The Haines Highway is one of the most beautiful roads we have traveled on this year, and that is saying a lot. It has views of glaciated mountains, rivers, an alpine valley, and lakes. Although on this driving day it was very cloudy and raining lightly that just gave the place a moody and interesting look.
We could still see lots of fireweed, but it was “going to cotton”, in its last stages it dries, turns a deeper red, then produces seeds encased in cotton. It must have been amazing there during the peak of the wildflower season.
As we drove over the highest point of the highway, the weather cleared a bit, and a double rainbow appeared. These rainbows have been our welcome to several areas. This time, Hector was able to capture a photo of one of the rainbows over Island Girl.
Road Name: Alaska Highway
Road Type: 2-lane
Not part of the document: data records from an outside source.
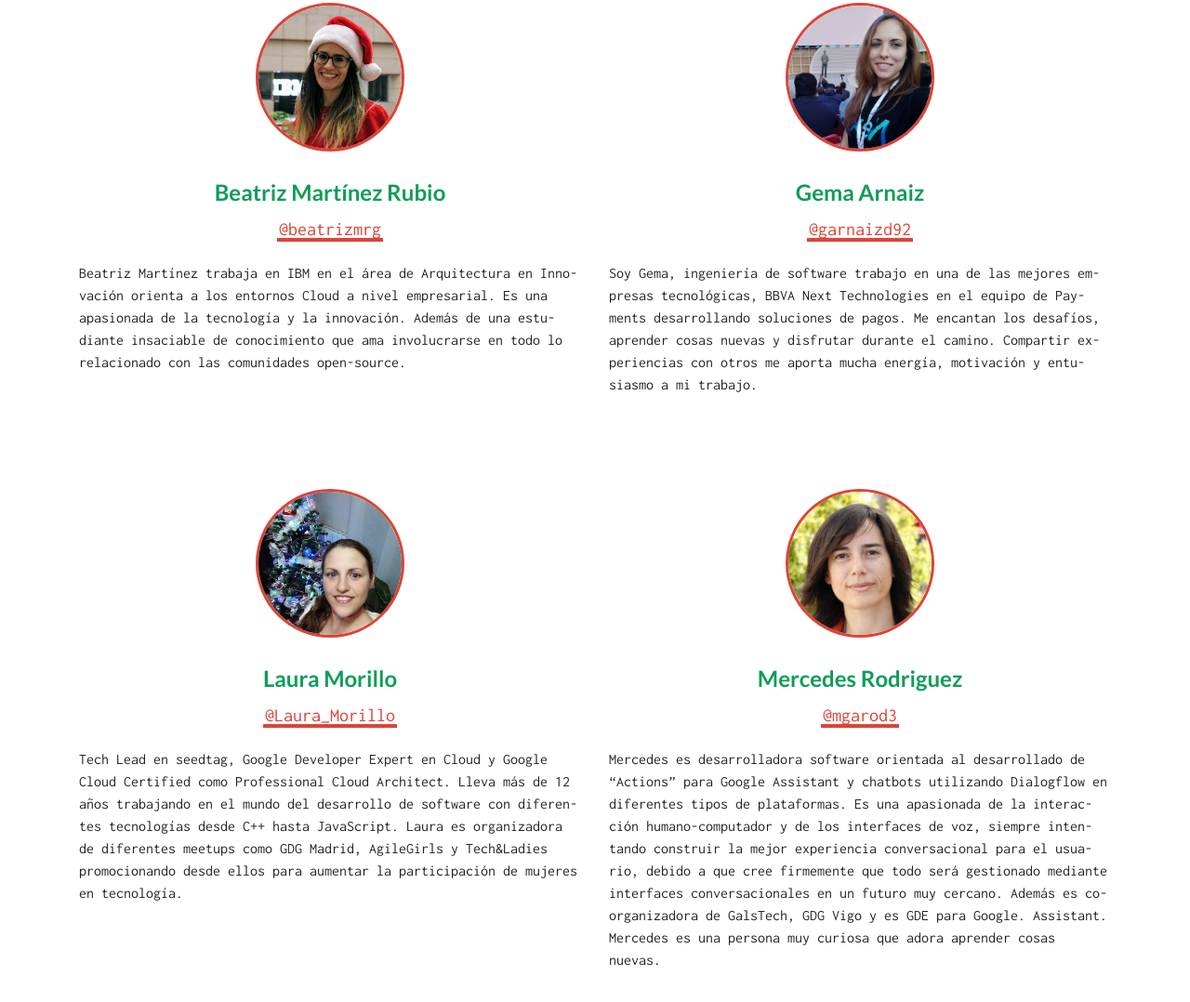
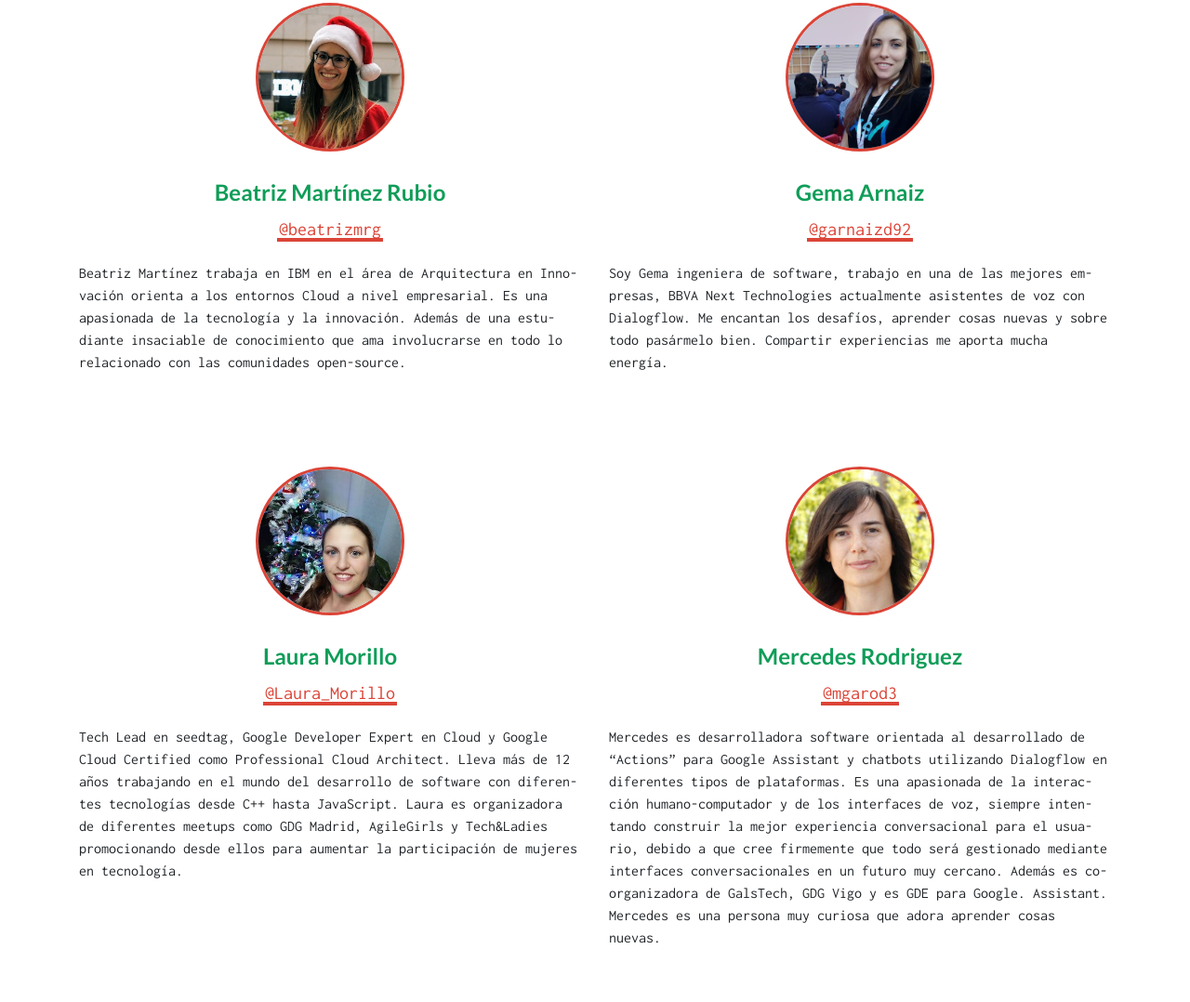
Before and after one commit to GDGSpain/santa-cloud, a website: page src/index.html in a window 1280 px wide. Shown: the part 2284-3362 px from the top of the page at 93% size. Drawn offline with nearby package versions, Linux system fonts and the light colour scheme; files that its build step writes are made by us from their sources; files whose address does not match are found by name.

Commit message:
Updated profile info Gemma

```diff
--- a/src/index.html
+++ b/src/index.html
@@ -193,7 +193,7 @@
                             <a href="https://twitter.com/@garnaizd92" target="_blank" title="@garnaizd92">@garnaizd92</a>
                         </p>
                         <p class="bio">
-                                Soy Gema, ingeniería de software trabajo en una de las mejores empresas tecnológicas, BBVA Next Technologies en el equipo de Payments desarrollando soluciones de pagos. Me encantan los desafíos, aprender cosas nuevas y disfrutar durante el camino. Compartir experiencias con otros me aporta mucha energía, motivación y entusiasmo a mi trabajo.
+                          Soy Gema ingeniera de software, trabajo en una de las mejores empresas, BBVA Next Technologies actualmente asistentes de voz con Dialogflow.  Me encantan los desafíos, aprender cosas nuevas y sobre todo pasármelo bien. Compartir experiencias me aporta mucha energía.
                         </p>
                     </div>
                 </div>
```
Road Conditions: Generally good with occasional frost heaves
Road Name: Haines Highway
Road Type: 2-lane
Road Conditions: Started out really smooth, Hector called it autobahn, then after the U.S. border it got a little wavy with some patches.
Miles Today: 246
Driving Time: 5:30
Total Miles in Alaska: 2288
Total Miles in Canada: 2703
Total Miles since entering Canada: 5011
The border crossing is about 40 miles north of Haines. The officer once again asked about guns and other weapons, and asked if we had purchased anything in Canada that we were planning to leave in the U.S. Then she motioned us through. Three more border crossings to go.
Haines looked just as we remembered it, a really cute town. And we settled into our campground, Oceanside RV Park, overlooking the Lynn Canal.